Former US President Jimmy Carter repeated his assertion that the US works more like an “oligarchy than a democracy,” while also lambasting Trump’s “hopeless” approach to the increasing tensions with North Korea.
The former president was speaking at a ‘Conversation with the Carters’ event at his Carter Center in Atlanta on Tuesday. AP reports that he said money in politics is what makes the US more like an oligarchy – run by a small group of rich people – rather than a democracy, repeating an allegation he has vociferously uttered for a few years.
[Money in politics] violates the essence of what made America a great country in its political system.
Now it’s just an oligarchy with unlimited political bribery being the essence of getting the nominations for President or being elected President. And the same thing applies to governors, and U.S. Senators and congress members.
So, now we’ve just seen a subversion of our political system as a payoff to major contributors, who want and expect, and sometimes get, favors for themselves after the election is over.”

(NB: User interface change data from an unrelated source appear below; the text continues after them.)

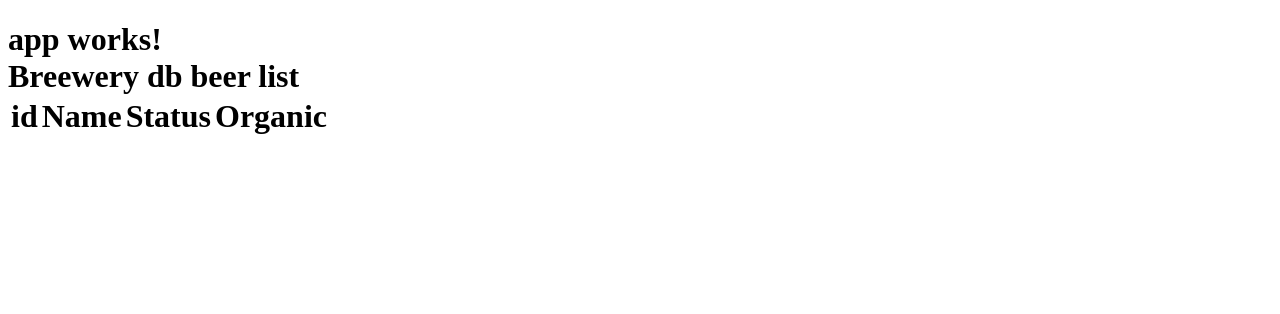
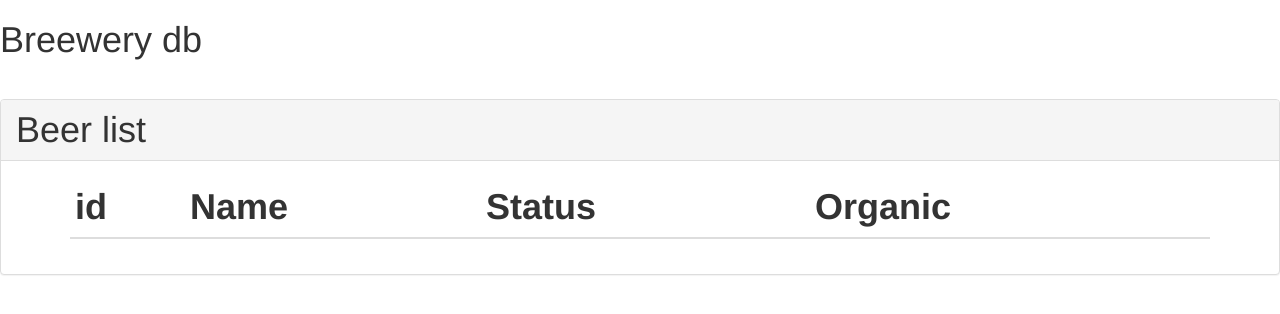
Before and after one commit to lkruscic/beerapp, an Angular app: page / in a window 1280 px wide. Shown: the top 314 px of the page. Built offline with nearby package versions, Linux system fonts and the light colour scheme.

Commit message:
Added bootstrap dependency

```diff
--- a/package.json
+++ b/package.json
@@ -20,6 +20,7 @@
     "@angular/platform-browser": "^4.0.0",
     "@angular/platform-browser-dynamic": "^4.0.0",
     "@angular/router": "^4.0.0",
+    "bootstrap": "^3.3.7",
     "core-js": "^2.4.1",
     "rxjs": "^5.1.0",
     "zone.js": "^0.8.4"
--- a/src/app/app.component.html
+++ b/src/app/app.component.html
@@ -1,4 +1,6 @@
 <h1>
-  {{title}}
+  Breewery db
+  <br />
+  <br />
   <app-beer></app-beer>
 </h1>
--- a/src/app/beer/beer.component.html
+++ b/src/app/beer/beer.component.html
@@ -1,10 +1,10 @@
-<div class='panel panel-primary'>
+<div class='panel panel-default'>
     <div class='panel-heading'>
-      Breewery db beer list
+      Beer list
     </div>
     <div class='panel-body'>
-        <div class='table-responsive'>
-            <table class='table'>
+        <div class='container'>
+            <table class="table table-striped table-condensed">
                 <thead>
                     <tr>
                         <th>id</th>
```
Also changed, not shown: .angular-cli.json.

Carter was referring to the Supreme Court’s 2010 Citizens United ruling to allow corporations to give unlimited campaign donations to political candidates, which he has previously said was “the most stupid decision” the court had made.
But then the former President went to town on Trump and North Korea…
Former U.S. President Jimmy Carter and former First Lady Rosalynn Carter will discuss our peace and health initiatives around the world. #CarterTownHall17
Posted by The Carter Center on Tuesday, September 12, 2017
The first thing I would do is treat the North Koreans with respect.”
I know what the North Koreans want,” he said.
“What they want is a firm treaty guaranteeing North Korea that the US will not attack them or hurt them in any way unless they attack one of their neighbors,” Carter said,
But the United States has refused to do that.”
Carter said he would send his top person to Pyongyang immediately, adding: “If I didn’t go myself.”
The former president visited North Korea three times between 1994 and 2011.
Until we’re willing to talk to them and treat them with respect as human beings, which they are, then I don’t think we’ll make any progress,” he said.
Top photo | Former President Jimmy Carter, right, and his wife Rosalynn arrive for a ribbon cutting ceremony for a solar panel project on farmland he owns in their hometown of Plains, Ga., Wednesday, Feb. 8, 2017.(AP/David Goldman)